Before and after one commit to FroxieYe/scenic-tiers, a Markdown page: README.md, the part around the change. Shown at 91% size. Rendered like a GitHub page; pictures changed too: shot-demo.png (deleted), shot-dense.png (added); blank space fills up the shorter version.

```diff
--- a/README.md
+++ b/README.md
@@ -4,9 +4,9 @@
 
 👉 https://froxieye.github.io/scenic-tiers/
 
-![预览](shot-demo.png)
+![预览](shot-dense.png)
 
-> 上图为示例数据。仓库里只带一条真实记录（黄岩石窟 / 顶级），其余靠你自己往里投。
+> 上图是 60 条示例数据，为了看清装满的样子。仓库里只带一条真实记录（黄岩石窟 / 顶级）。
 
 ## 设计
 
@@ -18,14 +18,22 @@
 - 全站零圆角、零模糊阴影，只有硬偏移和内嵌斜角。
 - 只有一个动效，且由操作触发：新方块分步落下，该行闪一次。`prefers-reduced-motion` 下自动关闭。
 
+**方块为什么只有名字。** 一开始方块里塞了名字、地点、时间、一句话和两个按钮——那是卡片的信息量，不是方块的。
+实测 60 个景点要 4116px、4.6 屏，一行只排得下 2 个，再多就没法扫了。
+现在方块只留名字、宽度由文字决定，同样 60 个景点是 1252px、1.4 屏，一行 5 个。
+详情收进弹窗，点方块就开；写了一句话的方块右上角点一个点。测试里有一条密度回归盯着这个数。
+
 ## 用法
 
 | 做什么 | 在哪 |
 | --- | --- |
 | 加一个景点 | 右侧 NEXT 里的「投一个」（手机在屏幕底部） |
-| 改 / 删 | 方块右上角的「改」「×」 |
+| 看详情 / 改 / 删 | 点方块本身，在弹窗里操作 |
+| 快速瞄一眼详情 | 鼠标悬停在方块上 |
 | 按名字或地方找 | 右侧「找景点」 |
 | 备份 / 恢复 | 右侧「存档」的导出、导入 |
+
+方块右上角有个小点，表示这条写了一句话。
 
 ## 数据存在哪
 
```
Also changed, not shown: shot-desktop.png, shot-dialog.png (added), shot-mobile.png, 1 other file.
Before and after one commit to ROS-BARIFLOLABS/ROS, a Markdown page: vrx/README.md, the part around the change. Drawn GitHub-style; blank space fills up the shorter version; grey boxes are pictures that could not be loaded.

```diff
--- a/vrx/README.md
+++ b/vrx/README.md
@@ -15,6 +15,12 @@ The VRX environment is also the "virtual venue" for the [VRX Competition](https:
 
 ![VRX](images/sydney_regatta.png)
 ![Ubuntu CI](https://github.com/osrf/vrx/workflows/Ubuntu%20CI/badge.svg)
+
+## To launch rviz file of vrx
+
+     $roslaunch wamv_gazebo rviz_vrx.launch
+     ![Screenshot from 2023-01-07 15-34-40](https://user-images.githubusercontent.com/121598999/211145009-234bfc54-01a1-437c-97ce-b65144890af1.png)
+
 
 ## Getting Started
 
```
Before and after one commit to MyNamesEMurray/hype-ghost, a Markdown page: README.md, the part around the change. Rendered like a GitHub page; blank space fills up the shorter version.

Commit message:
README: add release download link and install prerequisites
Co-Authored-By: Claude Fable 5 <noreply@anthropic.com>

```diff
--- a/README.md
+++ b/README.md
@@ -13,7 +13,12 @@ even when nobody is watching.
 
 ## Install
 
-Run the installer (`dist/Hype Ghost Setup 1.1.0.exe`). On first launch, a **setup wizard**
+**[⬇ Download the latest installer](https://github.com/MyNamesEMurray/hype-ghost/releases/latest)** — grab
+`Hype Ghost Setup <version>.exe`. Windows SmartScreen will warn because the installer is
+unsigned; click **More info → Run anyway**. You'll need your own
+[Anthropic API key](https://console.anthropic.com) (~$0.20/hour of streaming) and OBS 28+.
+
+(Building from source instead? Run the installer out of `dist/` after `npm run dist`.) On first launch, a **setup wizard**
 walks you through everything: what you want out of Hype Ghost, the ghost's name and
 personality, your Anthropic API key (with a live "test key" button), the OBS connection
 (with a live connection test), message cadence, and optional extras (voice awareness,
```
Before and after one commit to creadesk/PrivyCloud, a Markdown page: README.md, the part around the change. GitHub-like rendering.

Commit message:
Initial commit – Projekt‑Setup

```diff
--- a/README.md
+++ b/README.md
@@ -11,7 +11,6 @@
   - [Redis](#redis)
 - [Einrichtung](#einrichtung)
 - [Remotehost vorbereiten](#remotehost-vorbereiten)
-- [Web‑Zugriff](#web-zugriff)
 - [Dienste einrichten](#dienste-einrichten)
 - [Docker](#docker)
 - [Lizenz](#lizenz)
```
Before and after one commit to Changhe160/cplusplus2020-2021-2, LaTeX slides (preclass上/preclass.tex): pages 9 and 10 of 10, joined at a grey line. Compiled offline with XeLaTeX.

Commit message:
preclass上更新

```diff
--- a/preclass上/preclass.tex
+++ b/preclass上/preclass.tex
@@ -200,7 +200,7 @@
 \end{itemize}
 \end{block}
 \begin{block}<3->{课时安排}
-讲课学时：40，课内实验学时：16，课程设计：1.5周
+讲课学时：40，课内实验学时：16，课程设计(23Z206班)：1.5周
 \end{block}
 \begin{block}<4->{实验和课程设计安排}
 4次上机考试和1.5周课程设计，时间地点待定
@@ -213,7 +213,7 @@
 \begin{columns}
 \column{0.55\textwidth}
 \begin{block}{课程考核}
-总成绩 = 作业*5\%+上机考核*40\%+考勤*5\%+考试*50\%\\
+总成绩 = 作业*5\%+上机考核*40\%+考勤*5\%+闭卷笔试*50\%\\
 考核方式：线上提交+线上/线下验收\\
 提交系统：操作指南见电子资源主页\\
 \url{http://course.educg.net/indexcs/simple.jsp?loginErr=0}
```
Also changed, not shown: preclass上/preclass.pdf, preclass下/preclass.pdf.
************
(Goal of the exercise): One number makes up the answer: the number of lines among the entries that include the word "MyNamesEMurray".

(Finished task): 2